You want your CV to read effortlessly and be as concise as possible. This can be accomplished by taking out any superfluous information. For example, if you were involved with intramural sports in college, then you would not have to put the dates for that information. It just gets in the way of more useful material. Additionally, try to eliminate articles such as “the,” “a” or “an” whenever possible.
A bunch of large paragraphs throughout your CV can be daunting just by their appearance. With paragraphs, you are also more likely to throw in longer, more excessive information. Many of the CV tips, as you will see, involve tightening things down whenever possible. You can convey the same material in a more organized manner by using bulleted lists, which will allow the hiring manager to read through the pages more efficiently.
If you have been a working professional for a while, then you may have a lot of previous jobs to go through. There is no reason to include anything from over a decade ago, especially if it is no longer relevant to the industry you are in now. There is no reason to say you worked a customer service position in college if you have been working in the medical field for years.
Most CVs should be about two pages in length. You can get away with three pages, but generally you do not want anything more than that. If you still have essential information that needs to be conveyed, you can tweak the formatting, but make sure to keep changes minimal. For example, if your CV is currently written in 12-point font, you could go down to 11-point font. However, do not go any lower than 11.

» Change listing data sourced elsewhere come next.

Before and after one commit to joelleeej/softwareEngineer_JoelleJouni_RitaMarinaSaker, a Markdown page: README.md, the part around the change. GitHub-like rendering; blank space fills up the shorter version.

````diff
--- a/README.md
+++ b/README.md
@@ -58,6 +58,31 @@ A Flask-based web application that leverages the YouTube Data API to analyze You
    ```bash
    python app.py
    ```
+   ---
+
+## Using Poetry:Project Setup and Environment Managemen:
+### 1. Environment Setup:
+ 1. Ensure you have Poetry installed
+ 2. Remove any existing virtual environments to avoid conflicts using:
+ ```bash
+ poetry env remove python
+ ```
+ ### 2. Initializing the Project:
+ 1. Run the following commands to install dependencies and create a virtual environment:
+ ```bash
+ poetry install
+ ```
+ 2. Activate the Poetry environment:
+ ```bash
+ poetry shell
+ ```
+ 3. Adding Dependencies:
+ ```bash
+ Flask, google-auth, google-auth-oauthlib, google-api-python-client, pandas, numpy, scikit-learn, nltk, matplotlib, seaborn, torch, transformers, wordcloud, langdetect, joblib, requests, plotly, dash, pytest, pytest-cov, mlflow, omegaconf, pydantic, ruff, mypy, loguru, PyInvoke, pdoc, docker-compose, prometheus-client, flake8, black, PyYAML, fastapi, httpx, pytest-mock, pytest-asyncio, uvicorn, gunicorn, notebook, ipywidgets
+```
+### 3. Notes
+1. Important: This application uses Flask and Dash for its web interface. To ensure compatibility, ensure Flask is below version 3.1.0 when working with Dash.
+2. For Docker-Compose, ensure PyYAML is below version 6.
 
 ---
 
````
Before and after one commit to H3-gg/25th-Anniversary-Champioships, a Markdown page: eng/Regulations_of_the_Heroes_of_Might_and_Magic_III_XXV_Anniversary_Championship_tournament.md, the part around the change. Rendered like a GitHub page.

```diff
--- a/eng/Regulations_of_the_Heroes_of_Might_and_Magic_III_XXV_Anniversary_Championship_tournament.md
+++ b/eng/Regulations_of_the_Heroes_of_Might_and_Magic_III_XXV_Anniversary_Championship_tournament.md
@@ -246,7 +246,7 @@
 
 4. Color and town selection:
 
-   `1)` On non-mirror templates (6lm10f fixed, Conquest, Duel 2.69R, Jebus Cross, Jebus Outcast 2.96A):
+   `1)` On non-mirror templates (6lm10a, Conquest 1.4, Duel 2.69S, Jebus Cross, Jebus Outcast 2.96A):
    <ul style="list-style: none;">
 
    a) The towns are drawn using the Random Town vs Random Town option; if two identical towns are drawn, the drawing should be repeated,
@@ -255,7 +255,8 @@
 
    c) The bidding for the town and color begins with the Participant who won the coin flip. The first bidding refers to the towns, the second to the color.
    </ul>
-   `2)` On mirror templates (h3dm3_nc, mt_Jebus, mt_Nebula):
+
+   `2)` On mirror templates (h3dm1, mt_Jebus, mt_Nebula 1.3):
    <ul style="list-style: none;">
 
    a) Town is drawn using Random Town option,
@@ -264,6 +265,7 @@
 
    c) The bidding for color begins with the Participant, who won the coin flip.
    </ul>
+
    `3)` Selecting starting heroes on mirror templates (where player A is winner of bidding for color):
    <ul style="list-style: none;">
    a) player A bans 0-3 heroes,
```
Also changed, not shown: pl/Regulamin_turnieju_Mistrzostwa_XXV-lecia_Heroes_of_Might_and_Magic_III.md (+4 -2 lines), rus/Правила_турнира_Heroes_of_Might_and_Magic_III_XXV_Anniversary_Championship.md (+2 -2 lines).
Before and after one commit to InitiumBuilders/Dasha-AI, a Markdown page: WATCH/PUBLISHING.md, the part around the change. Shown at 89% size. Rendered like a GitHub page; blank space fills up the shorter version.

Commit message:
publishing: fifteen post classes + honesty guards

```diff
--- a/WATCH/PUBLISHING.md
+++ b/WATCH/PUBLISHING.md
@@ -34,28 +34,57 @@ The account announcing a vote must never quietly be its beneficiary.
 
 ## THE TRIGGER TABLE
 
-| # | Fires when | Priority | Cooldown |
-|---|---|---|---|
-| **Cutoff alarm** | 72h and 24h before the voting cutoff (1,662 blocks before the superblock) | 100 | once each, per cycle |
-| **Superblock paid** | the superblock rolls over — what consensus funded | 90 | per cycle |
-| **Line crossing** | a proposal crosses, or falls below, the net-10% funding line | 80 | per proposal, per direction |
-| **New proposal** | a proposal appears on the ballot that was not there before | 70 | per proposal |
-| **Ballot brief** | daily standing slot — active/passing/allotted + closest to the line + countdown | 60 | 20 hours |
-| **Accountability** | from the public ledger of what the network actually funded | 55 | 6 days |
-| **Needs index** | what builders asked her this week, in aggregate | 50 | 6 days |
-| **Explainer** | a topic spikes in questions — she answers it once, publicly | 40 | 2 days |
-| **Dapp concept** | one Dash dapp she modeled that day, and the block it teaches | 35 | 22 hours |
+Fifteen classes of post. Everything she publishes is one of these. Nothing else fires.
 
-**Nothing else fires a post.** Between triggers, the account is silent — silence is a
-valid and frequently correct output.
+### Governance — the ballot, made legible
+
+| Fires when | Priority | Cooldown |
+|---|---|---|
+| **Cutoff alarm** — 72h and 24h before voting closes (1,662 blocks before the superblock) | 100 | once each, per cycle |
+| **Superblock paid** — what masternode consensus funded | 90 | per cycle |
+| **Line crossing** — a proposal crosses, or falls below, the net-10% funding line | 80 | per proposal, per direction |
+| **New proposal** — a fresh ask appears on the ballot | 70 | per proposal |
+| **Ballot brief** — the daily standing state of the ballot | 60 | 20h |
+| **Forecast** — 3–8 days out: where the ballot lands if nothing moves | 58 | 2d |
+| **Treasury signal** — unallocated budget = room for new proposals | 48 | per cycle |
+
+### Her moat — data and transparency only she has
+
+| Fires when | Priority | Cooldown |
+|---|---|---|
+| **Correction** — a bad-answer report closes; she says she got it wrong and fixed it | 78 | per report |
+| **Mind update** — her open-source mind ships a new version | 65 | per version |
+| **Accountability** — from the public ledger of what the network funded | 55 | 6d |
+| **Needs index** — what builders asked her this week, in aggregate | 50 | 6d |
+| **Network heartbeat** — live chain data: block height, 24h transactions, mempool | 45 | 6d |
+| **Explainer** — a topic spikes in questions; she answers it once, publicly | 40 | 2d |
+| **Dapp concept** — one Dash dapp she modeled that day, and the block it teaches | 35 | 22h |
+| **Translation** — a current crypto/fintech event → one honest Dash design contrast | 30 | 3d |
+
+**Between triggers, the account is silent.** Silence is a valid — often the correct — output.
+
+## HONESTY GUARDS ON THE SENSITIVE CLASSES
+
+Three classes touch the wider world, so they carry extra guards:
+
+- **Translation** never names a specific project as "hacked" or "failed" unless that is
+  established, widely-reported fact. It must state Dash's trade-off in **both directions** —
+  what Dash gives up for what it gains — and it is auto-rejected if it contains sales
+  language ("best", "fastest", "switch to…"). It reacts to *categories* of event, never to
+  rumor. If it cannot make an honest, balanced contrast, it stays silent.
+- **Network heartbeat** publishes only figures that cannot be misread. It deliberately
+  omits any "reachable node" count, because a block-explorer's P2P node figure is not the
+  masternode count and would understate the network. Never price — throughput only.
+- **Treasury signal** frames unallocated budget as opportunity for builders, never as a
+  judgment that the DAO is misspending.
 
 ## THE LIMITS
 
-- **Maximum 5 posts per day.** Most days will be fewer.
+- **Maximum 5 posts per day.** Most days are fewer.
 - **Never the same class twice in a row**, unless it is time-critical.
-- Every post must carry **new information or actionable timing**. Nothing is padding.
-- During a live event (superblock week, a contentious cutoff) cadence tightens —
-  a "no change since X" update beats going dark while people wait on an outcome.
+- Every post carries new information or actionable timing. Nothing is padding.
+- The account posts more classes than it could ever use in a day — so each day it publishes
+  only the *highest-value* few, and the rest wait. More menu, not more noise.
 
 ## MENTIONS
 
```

If you are trying to figure out what information to cut from an excessively long CV, try to focus on what tasks you want to do going forward. As an example, you may have answered phones and filed documents in your last position. In the event you have no intention to continue doing those things at your next job, there would be no reason to include them. Focus on skills this new position requires in candidates and what responsibilities the job entails.
A curriculum vitae is an opportunity to show off your expansive, capacious vocabulary. You should avoid repeating the same words when possible. Additionally, it is wise to use larger verbs in lieu of simpler ones. Instead of saying you “worked” with the IT department, you can say you “collaborated” with the department.
It is a good idea to have someone read your CV who is not familiar with the field. This way you get critiques on whether a layman can follow your document. Unless you know for a fact that the hiring manager is as well-versed in industry jargon as you are, keep it to a minimum or explain what the terminology means. Furthermore, avoid acronyms people may not be familiar with. There is no need to explain what FBI stands for, but if you belonged to a college organization that used an acronym, then spell it out.
Do not send your document to employers without implementing these CV tips first. It is highly likely you will feel more confident about the overall quality of your CV after rewriting it.